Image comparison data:
########
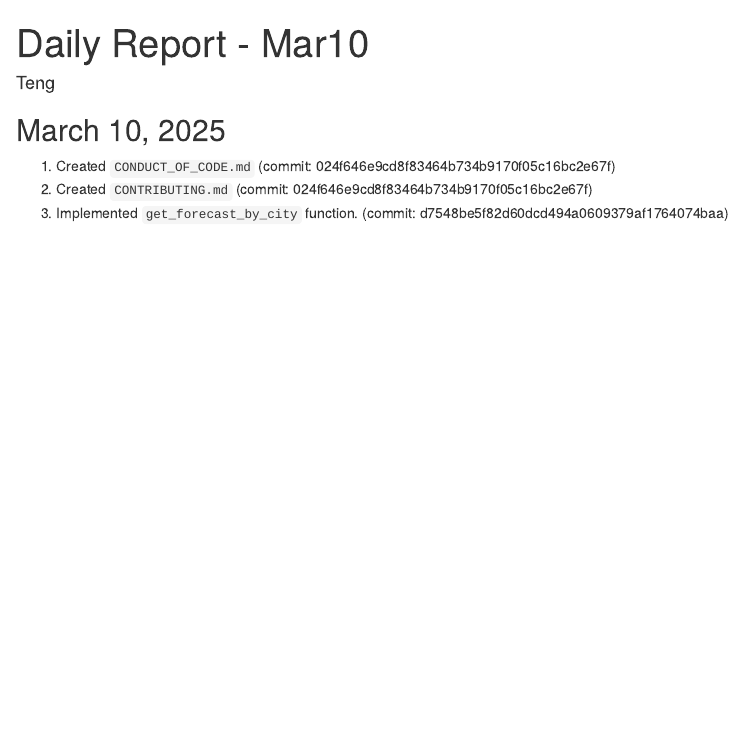
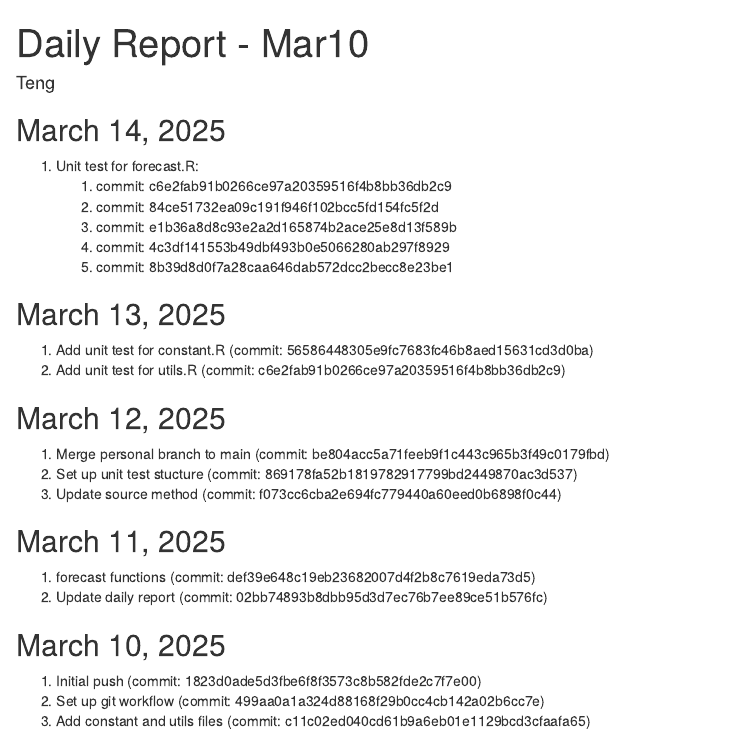
Before and after one commit to TenTen-Teng/WeatherBitRWrapper, an R Markdown document (daily_reports/daily_report_teng.Rmd): the page in a window 1100 px wide, from its top. Rendered offline with R 4.5, knitr and Pandoc, with nearby package versions.

Commit message:
Update daily report

```diff
--- a/daily_reports/daily_report_teng.Rmd
+++ b/daily_reports/daily_report_teng.Rmd
@@ -4,7 +4,28 @@ output: html_document
 author: 'Teng'
 ---
 
+## March 14, 2025
+1. Unit test for forecast.R:
+   1. commit: c6e2fab91b0266ce97a20359516f4b8bb36db2c9
+   2. commit: 84ce51732ea09c191f946f102bcc5fd154fc5f2d
+   3. commit: e1b36a8d8c93e2a2d165874b2ace25e8d13f589b
+   4. commit: 4c3df141553b49dbf493b0e5066280ab297f8929
+   5. commit: 8b39d8d0f7a28caa646dab572dcc2becc8e23be1
+
+## March 13, 2025
+1. Add unit test for constant.R (commit: 56586448305e9fc7683fc46b8aed15631cd3d0ba)
+2. Add unit test for utils.R (commit: c6e2fab91b0266ce97a20359516f4b8bb36db2c9)
+
+## March 12, 2025
+1. Merge personal branch to main (commit: be804acc5a71feeb9f1c443c965b3f49c0179fbd)
+2. Set up unit test stucture (commit: 869178fa52b1819782917799bd2449870ac3d537)
+3. Update source method (commit: f073cc6cba2e694fc779440a60eed0b6898f0c44)
+
+## March 11, 2025
+1. forecast functions (commit: def39e648c19eb23682007d4f2b8c7619eda73d5)
+2. Update daily report (commit: 02bb74893b8dbb95d3d7ec76b7ee89ce51b576fc)
+
 ## March 10, 2025
-1. Created `CONDUCT_OF_CODE.md` (commit: 024f646e9cd8f83464b734b9170f05c16bc2e67f)
-2. Created `CONTRIBUTING.md` (commit: 024f646e9cd8f83464b734b9170f05c16bc2e67f)
-3. Implemented `get_forecast_by_city` function. (commit: d7548be5f82d60dcd494a0609379af1764074baa)
+1. Initial push (commit: 1823d0ade5d3fbe6f8f3573c8b582fde2c7f7e00)
+2. Set up git workflow (commit: 499aa0a1a324d88168f29b0cc4cb142a02b6cc7e)
+3. Add constant and utils files (commit: c11c02ed040cd61b9a6eb01e1129bcd3cfaafa65)
```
########
**TASK REQUIREMENTS:**
Write down how many lines in the data contain "March". Add nothing else.

**RESPONSE TO THIS EXERCISE:**
5